As a former sports reporter I've seen a wide variety of team mascots. Generally, local sports teams aren't named to invoke political ideologies or unsavory behavior. Stallions. Wildcats. Bulldogs. Titans. Pretty tame.
(However, there is the matter of Southern California's Heritage High Patriots, a recently named school in an area with a history of white supremacist activity. But I digress.)
Roller derby is different. The modern revival of the century-old sport began in the Southwest, starting in Austin in 2001 before spreading to Los Angeles and then Phoenix.
Fortune and CNN recently called derby "the only sport in the world that steals equally from punk, camp and third-wave feminism." This means irreverence without apology, and local flair.
And so across la frontera you'll see plenty of politically incorrect "derby names" chosen by skaters, such as the Sucias team from Crossroads City Derby in Las Cruces. That league was founded by a skater named Puncher Villa. Their "green" beginners are the Chile Verde squad.
Duke City Derby in northern New Mexico named their all-star team the Muñecas Muertas, Texas Roller Derby fields Putas del Fuego, and the Las Tejanas roll for San Antonio's Alamo City Roller Girls. The mythological Chupacabra skates for the Orange County Roller Girls.
My league, Arizona Roller Derby, named its all-star team the Tent City Terrors, a play on Maricopa County's famous inmates. The uniform is black-and-white striped helmets and pink booty shorts.
Other borderland-inspired names have a harder edge.
Juana Chingaso skates for Tucson Roller Derby. Although not local, Canada's E-Ville Roller Derby sports Winnie the Puta.
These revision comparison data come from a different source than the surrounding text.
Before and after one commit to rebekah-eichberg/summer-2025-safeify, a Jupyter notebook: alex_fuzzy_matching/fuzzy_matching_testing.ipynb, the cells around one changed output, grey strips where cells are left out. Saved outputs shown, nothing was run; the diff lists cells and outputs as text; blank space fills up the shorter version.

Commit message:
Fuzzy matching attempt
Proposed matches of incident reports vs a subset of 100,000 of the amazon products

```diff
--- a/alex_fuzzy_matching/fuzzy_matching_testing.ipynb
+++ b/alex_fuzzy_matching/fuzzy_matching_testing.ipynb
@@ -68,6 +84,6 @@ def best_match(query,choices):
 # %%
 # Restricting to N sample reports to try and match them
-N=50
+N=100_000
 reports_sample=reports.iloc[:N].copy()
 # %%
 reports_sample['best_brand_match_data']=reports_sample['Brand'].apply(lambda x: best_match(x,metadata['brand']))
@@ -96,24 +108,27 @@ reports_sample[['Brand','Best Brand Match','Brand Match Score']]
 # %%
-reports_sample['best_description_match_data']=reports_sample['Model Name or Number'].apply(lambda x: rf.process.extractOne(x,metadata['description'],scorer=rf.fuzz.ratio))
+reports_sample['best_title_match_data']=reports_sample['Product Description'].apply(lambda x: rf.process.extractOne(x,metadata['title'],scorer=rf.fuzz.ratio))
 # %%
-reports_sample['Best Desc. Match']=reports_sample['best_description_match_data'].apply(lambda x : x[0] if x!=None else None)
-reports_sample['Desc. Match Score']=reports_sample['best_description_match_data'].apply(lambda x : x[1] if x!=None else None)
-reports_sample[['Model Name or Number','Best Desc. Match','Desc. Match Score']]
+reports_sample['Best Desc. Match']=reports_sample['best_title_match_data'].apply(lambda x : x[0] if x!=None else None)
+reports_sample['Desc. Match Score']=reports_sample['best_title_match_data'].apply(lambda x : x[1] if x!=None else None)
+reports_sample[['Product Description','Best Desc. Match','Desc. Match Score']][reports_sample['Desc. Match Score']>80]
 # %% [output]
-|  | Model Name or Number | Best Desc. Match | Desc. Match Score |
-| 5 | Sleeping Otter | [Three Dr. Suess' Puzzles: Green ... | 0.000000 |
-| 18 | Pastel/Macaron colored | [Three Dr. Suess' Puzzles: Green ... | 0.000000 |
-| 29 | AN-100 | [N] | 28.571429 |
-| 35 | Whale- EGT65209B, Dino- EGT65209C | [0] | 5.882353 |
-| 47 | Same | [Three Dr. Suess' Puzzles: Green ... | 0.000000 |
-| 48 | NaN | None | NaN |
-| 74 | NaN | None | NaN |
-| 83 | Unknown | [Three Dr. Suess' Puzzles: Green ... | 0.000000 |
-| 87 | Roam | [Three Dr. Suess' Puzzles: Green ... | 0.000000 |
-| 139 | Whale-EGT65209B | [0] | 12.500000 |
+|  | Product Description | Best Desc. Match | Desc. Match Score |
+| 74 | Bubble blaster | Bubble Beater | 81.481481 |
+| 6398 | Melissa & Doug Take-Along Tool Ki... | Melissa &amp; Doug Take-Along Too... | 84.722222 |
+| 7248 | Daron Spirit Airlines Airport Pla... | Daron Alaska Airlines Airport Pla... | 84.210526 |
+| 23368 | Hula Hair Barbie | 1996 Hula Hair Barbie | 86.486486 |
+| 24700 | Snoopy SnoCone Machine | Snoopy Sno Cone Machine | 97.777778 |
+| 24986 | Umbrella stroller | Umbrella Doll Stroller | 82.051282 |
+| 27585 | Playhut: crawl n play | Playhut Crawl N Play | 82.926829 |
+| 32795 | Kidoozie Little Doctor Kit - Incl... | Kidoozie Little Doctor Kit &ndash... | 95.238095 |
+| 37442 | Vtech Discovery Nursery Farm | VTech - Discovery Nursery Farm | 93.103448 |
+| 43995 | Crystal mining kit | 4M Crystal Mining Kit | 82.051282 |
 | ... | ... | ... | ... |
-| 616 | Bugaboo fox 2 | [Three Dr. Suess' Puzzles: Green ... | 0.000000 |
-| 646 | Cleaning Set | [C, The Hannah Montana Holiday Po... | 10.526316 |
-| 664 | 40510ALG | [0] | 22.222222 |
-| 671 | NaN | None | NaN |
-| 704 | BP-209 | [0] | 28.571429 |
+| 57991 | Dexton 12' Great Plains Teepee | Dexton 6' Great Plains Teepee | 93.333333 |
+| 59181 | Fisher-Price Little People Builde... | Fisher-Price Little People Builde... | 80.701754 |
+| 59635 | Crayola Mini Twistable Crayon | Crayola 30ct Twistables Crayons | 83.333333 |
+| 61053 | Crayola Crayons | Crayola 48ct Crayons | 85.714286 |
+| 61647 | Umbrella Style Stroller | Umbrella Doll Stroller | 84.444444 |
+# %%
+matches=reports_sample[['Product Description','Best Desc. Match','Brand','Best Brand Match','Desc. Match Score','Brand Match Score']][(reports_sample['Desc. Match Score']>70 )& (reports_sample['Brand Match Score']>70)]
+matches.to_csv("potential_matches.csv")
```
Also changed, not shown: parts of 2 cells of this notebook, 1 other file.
And my own league mate from AZRD calls herself Wetback Attack (more on her soon).
Almost anything goes in roller derby, no apology necessary.